VENICE (Reuters) - Spike Lee’s film about the making of Michael Jackson’s 1987 album “Bad” may border on hagiography at times, but live footage and the singer’s attention to detail when at the peak of his powers are a reminder of why he remains the “King of Pop”.
The two-hour documentary called “Bad 25”, which has its world premiere at the Venice film festival on Friday, is a familiar mix of talking heads - choreographers, producers and stars - and film of concerts, rehearsals and music videos.
Released to coincide with the 25th anniversary of Jackson’s acclaimed follow-up to “Thriller”, Lee provides few surprises for Jackson aficionados, but paints a picture of a genius at work who cared about every step of the production process.
“I think that it was too many years we’ve ... concentrated on stuff about Michael Jackson that had nothing to do with the music,” Lee told reporters, 25 years to the day after Bad hit the shelves.
The documentary, which Lee called his “love letter” to Jackson, has the backing both of the singer’s estate and his record label, giving Lee access to many of the key players in the making of what is regarded as a milestone album.

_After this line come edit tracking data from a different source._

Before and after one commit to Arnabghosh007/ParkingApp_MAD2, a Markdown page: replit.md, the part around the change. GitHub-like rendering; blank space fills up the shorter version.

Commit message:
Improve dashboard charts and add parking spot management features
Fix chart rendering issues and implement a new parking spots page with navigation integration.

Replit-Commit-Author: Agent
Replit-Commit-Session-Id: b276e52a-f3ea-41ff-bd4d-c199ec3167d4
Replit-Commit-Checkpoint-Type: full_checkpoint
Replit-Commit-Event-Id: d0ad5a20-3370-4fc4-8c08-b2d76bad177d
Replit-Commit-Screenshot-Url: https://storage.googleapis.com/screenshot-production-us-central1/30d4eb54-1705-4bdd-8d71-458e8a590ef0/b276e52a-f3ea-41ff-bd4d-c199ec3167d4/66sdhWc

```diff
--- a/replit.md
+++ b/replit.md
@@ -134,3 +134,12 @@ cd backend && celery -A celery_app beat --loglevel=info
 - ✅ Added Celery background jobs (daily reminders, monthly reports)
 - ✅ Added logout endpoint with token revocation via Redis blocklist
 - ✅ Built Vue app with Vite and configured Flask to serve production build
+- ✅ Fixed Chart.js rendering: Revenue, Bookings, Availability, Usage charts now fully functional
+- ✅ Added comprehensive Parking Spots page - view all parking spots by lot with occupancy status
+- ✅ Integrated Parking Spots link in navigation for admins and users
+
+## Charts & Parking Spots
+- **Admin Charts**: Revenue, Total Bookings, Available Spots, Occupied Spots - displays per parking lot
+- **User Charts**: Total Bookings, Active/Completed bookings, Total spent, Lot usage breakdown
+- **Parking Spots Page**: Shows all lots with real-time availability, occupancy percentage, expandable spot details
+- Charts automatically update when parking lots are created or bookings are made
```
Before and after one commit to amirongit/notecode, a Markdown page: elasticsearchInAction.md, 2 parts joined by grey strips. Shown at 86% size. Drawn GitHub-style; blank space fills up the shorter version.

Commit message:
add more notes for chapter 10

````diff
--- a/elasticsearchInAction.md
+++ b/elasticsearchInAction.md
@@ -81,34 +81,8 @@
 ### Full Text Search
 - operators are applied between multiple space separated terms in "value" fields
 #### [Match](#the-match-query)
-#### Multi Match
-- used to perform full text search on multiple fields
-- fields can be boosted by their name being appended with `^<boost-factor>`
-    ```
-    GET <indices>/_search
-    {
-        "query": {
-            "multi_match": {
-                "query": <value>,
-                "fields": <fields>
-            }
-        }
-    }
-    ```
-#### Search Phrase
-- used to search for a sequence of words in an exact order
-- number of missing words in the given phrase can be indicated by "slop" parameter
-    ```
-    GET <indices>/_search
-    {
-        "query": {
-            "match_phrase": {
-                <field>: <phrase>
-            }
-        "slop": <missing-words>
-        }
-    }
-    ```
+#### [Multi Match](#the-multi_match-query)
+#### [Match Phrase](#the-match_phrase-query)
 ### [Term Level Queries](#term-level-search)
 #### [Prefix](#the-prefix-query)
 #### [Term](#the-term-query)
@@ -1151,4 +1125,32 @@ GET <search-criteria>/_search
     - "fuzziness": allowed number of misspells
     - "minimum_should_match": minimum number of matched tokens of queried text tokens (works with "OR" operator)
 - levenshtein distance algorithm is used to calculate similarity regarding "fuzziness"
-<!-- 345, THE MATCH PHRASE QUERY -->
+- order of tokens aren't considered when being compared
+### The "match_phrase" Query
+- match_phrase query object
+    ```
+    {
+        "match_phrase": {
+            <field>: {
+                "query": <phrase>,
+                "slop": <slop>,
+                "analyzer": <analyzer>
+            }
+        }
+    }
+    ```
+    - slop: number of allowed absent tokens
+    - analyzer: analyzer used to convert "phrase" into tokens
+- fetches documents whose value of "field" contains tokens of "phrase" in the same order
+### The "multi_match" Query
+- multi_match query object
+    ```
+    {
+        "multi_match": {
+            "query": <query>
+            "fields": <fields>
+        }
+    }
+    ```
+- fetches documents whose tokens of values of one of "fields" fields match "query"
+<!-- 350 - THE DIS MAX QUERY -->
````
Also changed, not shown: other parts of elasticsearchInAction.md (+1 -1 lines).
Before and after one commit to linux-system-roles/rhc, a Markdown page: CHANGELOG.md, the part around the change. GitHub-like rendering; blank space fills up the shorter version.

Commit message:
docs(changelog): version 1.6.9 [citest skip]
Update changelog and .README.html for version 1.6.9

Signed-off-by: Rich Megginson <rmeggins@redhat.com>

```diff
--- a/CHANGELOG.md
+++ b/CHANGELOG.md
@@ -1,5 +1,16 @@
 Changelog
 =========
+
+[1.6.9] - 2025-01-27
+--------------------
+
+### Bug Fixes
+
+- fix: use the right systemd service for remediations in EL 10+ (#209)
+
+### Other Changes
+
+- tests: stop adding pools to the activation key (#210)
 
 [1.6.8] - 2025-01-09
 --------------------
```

“It was a chance to really dig into his creative process,” he added.
“We all are blessed with the final work, but it’s rare that you get to see how something is put together. We just see the final product. We don’t see the blood, sweat and tears, all the work that goes into how the masters work.”
Among the novelties is footage taken by Jackson himself, using a handheld camera, of Siedah Garrett singing “Man in the Mirror”, the song she co-wrote for the star, a cappella save for an off-camera clicking of fingers laying down the beat.
There are also small yet enlightening insights and hints as to Jackson’s true character, be it his interest in women, competitive spirit, professional drive or obsession over the smallest riff and dance step.
Garrett, for example, recalls how Jackson playfully threw popcorn at her as she tried to record “I Just Can’t Stop Loving You”, earning her, but not Jackson, a sharp rebuke from the onlooking producer Quincy Jones.
Sheryl Crow said she was often asked whether Jackson became aroused when they performed a raunchy rendition of the song on his record-breaking “Bad” tour. She did not provide an answer.
Actress Tatiana Thumbtzen speculated that mint on the singer’s breath suggested he may have been prepared for a kiss at the end of the “The Way You Make Me Feel” video, despite strict instructions only to embrace the singer.
Lawyer John Branca, who administers Jackson’s estate following his death aged 50 in 2009, recalled a meeting Jackson arranged with his arch-rival Prince.
“It was not a happy meeting,” he said, adding Prince had brought along a “voodoo box” which Jackson feared meant he was trying to cast a spell on him.
That rivalry was part of a competitive streak in Jackson that drove him to try to top the sensational success of his 1982 album “Thriller”, still the best-selling album of all time, with Bad five years later.
He even scrawled “100,000,000” on his mirror to remind him of his target. While industry estimates vary widely, Thriller is estimated to have sold between 60-110 million copies worldwide, while Bad went on to sell 30-45 million.
Nothing, it seemed, was too trival. In one sequence, Jackson comically re-enacts exactly how he wants two animated characters who feature in a commercial to behave.
On a more serious level, Lee explores how Jackson’s Afro-American roots were important to him, despite his gradually transforming facial features that made him appear more Caucasian.
Several interviewees could not contain their tears as they remembered when they heard of Jackson’s passing, and several voiced their conviction at the time that it was not true.
Crow was among those who struggled to explain Jackson’s talent. “The molecules changed in the room,” she said of his presence. “He changed the molecules.”
Near the end of Bad 25 there is a memorable live performance of “Man in the Mirror”, after which Jackson holds his hands aloft to form the shape of a cross.
“Michael’s not here to answer that. I cannot say he’s trying to be Jesus Christ,” Lee said in answer to a reporter’s question.
“I’m not going to say that Michael was saying he was Jesus Christ, but you look at that performance - he’s somewhere else. That’s one of the greatest performances ever. You see the way Michael’s singing that song, he is not of this world.”
Editing by Steve Addison